Monday, November 23, 2009

¡Viva la RevoluciĆ²n!

It is the 99th anniversary of the Mexican Revolution, and hundreds of moustached, rifle toting bandoliered second graders march through the streets of San Miguel like miniature Pancho Villas.

I am watching the parade from the sidelines, crowded under the shade of the laurel trees with the rest of the onlookers cheering on group after group of children and adults, including one band of old ladies in colorful skirts, toting rifles and marching left to right, left to right. Ten year old kids wielding machetes clashing them together over their heads in unison, enormous flags bearing portraits of Villa waving over dark heads shouting Viva! Que viva!

The other night from the comfort of our king sized hotel bed we had watched Antonio Banderas’ personification of Pancho and his bloody revolution and subsequent rise to power and eternal legend in a somewhat askew version of Mexican history.

But isn’t all history a romanticized retelling of monotonous and flawed facts of human blunder?

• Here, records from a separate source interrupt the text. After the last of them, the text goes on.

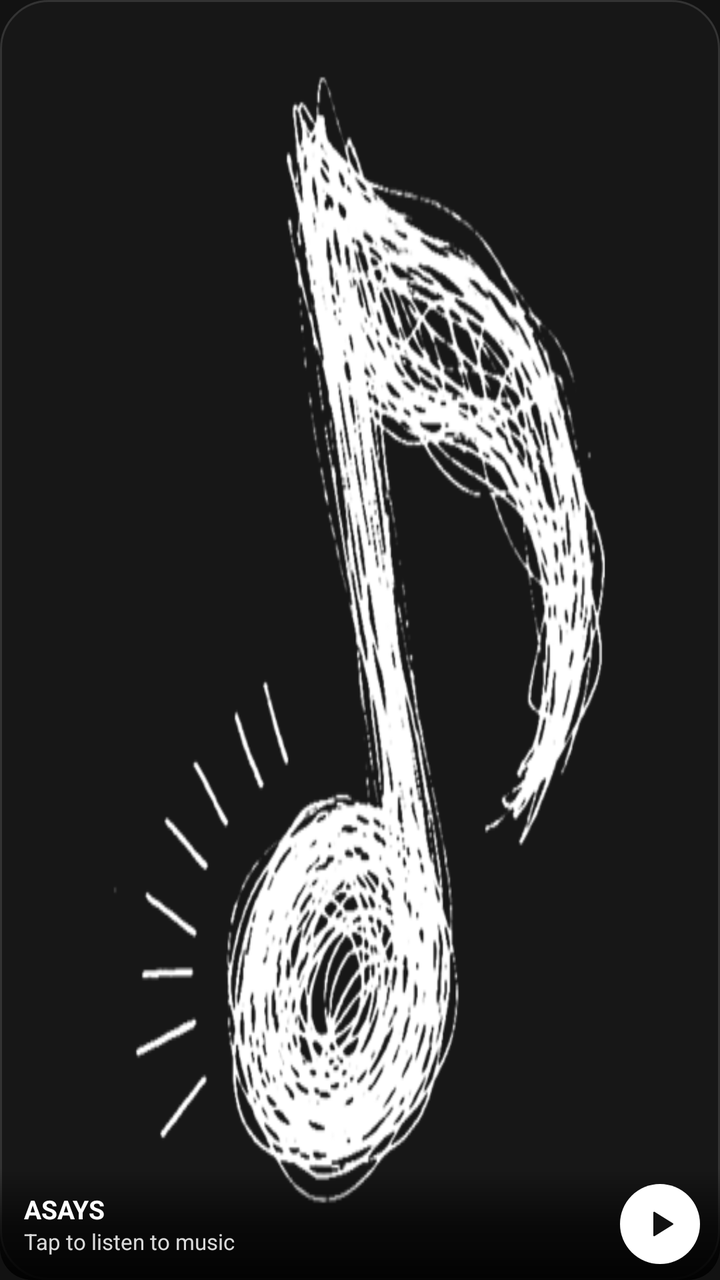
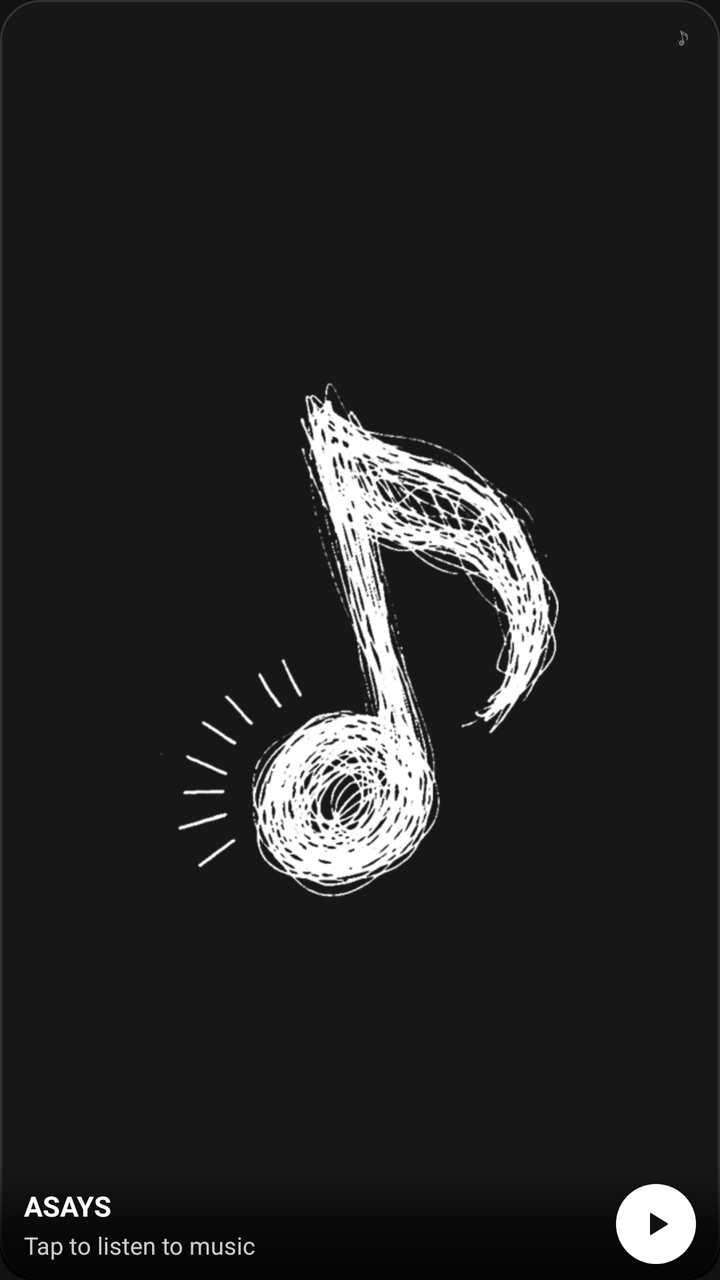

Before-and-after screenshots of an Android layout around one commit, followed by the original layout XML and the change that was made.
<!-- AndroidManifest.xml: application theme Theme.Naviify -->
<!-- res/layout/widget_now_playing_card.xml -->
<?xml version="1.0" encoding="utf-8"?>
<FrameLayout xmlns:android="http://schemas.android.com/apk/res/android"
    android:id="@+id/widget_card_root"
    android:layout_width="match_parent"
    android:layout_height="match_parent"
    android:background="@drawable/widget_bg_card">

    <ImageView
        android:id="@+id/widget_card_art"
        android:layout_width="match_parent"
        android:layout_height="match_parent"
        android:scaleType="fitXY"
        android:src="@drawable/app_logo"
        android:contentDescription="@string/widget_artwork" />

    <LinearLayout
        android:layout_width="match_parent"
        android:layout_height="56dp"
        android:layout_gravity="bottom"
        android:background="@drawable/widget_scrim_strip"
        android:orientation="horizontal"
        android:gravity="center_vertical"
        android:paddingStart="12dp"
        android:paddingEnd="10dp">

        <LinearLayout
            android:id="@+id/widget_card_open_app_area"
            android:layout_width="0dp"
            android:layout_height="wrap_content"
            android:layout_weight="1"
            android:orientation="vertical">

            <TextView
                android:id="@+id/widget_card_title"
                android:layout_width="match_parent"
                android:layout_height="wrap_content"
                android:text="@string/widget_default_title"
                android:textColor="#FFFFFF"
                android:textSize="13sp"
                android:textStyle="bold"
                android:maxLines="1"
                android:singleLine="true"
                android:ellipsize="end" />

            <TextView
                android:id="@+id/widget_card_artist"
                android:layout_width="match_parent"
                android:layout_height="wrap_content"
                android:text="@string/widget_ready_to_play"
                android:textColor="#D9FFFFFF"
                android:textSize="11sp"
                android:maxLines="1"
                android:singleLine="true"
                android:ellipsize="end" />
        </LinearLayout>

        <ImageButton
            android:id="@+id/widget_card_btn_play_pause"
            android:layout_width="40dp"
            android:layout_height="40dp"
            android:layout_marginStart="6dp"
            android:background="@drawable/widget_play_btn_white"
            android:src="@drawable/ic_widget_play"
            android:scaleType="centerInside"
            android:padding="10dp"
            android:contentDescription="@string/widget_action_play" />
    </LinearLayout>
</FrameLayout>
<!-- resources referenced by this layout -->
<resources>
  <!-- drawable app_logo: png bitmap (drawable, 68253 bytes) -->
  <!-- drawable ic_widget_play (drawable) -->
  <vector xmlns:android="http://schemas.android.com/apk/res/android"
      android:width="24dp"
      android:height="24dp"
      android:viewportWidth="24"
      android:viewportHeight="24">
      <path
          android:fillColor="#121212"
          android:pathData="M8,5.14v13.72a0.5,0.5 0,0 0,0.76 0.42l11,-6.86a0.5,0.5 0,0 0,0 -0.84l-11,-6.86A0.5,0.5 0,0 0,8 5.14z" />
  </vector>
  <!-- drawable widget_bg_card (drawable) -->
  <?xml version="1.0" encoding="utf-8"?>
  <shape xmlns:android="http://schemas.android.com/apk/res/android"
      android:shape="rectangle">
      <solid android:color="#F2181818" />
      <corners android:radius="24dp" />
      <stroke android:width="1dp" android:color="#333333" />
  </shape>
  <!-- drawable widget_play_btn_white (drawable) -->
  <?xml version="1.0" encoding="utf-8"?>
  <shape xmlns:android="http://schemas.android.com/apk/res/android"
      android:shape="oval">
      <solid android:color="#FFFFFFFF" />
  </shape>
  <!-- drawable widget_scrim_strip (drawable) -->
  <?xml version="1.0" encoding="utf-8"?>
  <shape xmlns:android="http://schemas.android.com/apk/res/android"
      android:shape="rectangle">
      <gradient
          android:angle="90"
          android:startColor="#E6000000"
          android:centerColor="#99000000"
          android:endColor="#00000000"
          android:type="linear" />
      <corners
          android:bottomLeftRadius="16dp"
          android:bottomRightRadius="16dp" />
  </shape>
  <string name="widget_action_play">Play</string>
  <string name="widget_artwork">Album Art</string>
  <string name="widget_default_title">ASAYS</string>
  <string name="widget_ready_to_play">Tap to listen to music</string>
  <style name="Theme.Naviify" parent="android:Theme.Material.NoActionBar">
          <item name="android:windowBackground">#121212</item>
          <item name="android:statusBarColor">#121212</item>
          <item name="android:navigationBarColor">#121212</item>
          <item name="android:windowLightStatusBar">false</item>
          <item name="android:windowLightNavigationBar" tools:targetApi="o_mr1">false</item>
      </style>
</resources>

<!-- the commit's change to res/layout/widget_now_playing_card.xml (unified diff, before → after) -->
@@ -6,12 +6,31 @@
     android:background="@drawable/widget_bg_card">
 
     <ImageView
+        android:id="@+id/widget_card_placeholder"
+        android:layout_width="match_parent"
+        android:layout_height="match_parent"
+        android:scaleType="centerInside"
+        android:padding="34dp"
+        android:src="@drawable/app_logo"
+        android:contentDescription="@null" />
+
+    <ImageView
         android:id="@+id/widget_card_art"
         android:layout_width="match_parent"
         android:layout_height="match_parent"
         android:scaleType="fitXY"
-        android:src="@drawable/app_logo"
         android:contentDescription="@string/widget_artwork" />
+
+    <ImageView
+        android:id="@+id/widget_card_logo"
+        android:layout_width="14dp"
+        android:layout_height="14dp"
+        android:layout_gravity="top|end"
+        android:layout_marginTop="12dp"
+        android:layout_marginEnd="12dp"
+        android:alpha="0.45"
+        android:src="@drawable/ic_launcher_monochrome"
+        android:contentDescription="@null" />
 
     <LinearLayout
         android:layout_width="match_parent"
@@ -20,8 +39,9 @@
         android:background="@drawable/widget_scrim_strip"
         android:orientation="horizontal"
         android:gravity="center_vertical"
+        android:baselineAligned="false"
         android:paddingStart="12dp"
-        android:paddingEnd="10dp">
+        android:paddingEnd="12dp">
 
         <LinearLayout
             android:id="@+id/widget_card_open_app_area"
@@ -36,7 +56,7 @@
                 android:layout_height="wrap_content"
                 android:text="@string/widget_default_title"
                 android:textColor="#FFFFFF"
-                android:textSize="13sp"
+                android:textSize="14sp"
                 android:textStyle="bold"
                 android:maxLines="1"
                 android:singleLine="true"
@@ -46,9 +66,10 @@
                 android:id="@+id/widget_card_artist"
                 android:layout_width="match_parent"
                 android:layout_height="wrap_content"
+                android:layout_marginTop="2dp"
                 android:text="@string/widget_ready_to_play"
-                android:textColor="#D9FFFFFF"
-                android:textSize="11sp"
+                android:textColor="#CCFFFFFF"
+                android:textSize="12sp"
                 android:maxLines="1"
                 android:singleLine="true"
                 android:ellipsize="end" />
@@ -58,11 +79,11 @@
             android:id="@+id/widget_card_btn_play_pause"
             android:layout_width="40dp"
             android:layout_height="40dp"
-            android:layout_marginStart="6dp"
+            android:layout_marginStart="8dp"
             android:background="@drawable/widget_play_btn_white"
             android:src="@drawable/ic_widget_play"
             android:scaleType="centerInside"
-            android:padding="10dp"
+            android:padding="11dp"
             android:contentDescription="@string/widget_action_play" />
     </LinearLayout>
 </FrameLayout>
<!-- resource entries referenced after the edit -->
@@ -1,6 +1,7 @@
 <!-- resources referenced by this layout -->
 <resources>
   <!-- drawable app_logo: png bitmap (drawable, 68253 bytes) -->
+  <!-- drawable ic_launcher_monochrome: png bitmap (drawable, 30521 bytes) -->
   <!-- drawable ic_widget_play (drawable) -->
   <vector xmlns:android="http://schemas.android.com/apk/res/android"
       android:width="24dp"
@@ -16,8 +17,8 @@
   <shape xmlns:android="http://schemas.android.com/apk/res/android"
       android:shape="rectangle">
       <solid android:color="#F2181818" />
-      <corners android:radius="24dp" />
-      <stroke android:width="1dp" android:color="#333333" />
+      <corners android:radius="20dp" />
+      <stroke android:width="1dp" android:color="#22FFFFFF" />
   </shape>
   <!-- drawable widget_play_btn_white (drawable) -->
   <?xml version="1.0" encoding="utf-8"?>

What makes Pancho Villa particularly juicy is his larger than life persona, his rise from rebel peasant to power and corruption, a story that seems to repeat itself over and over throughout the world. The eternal promise of change continues...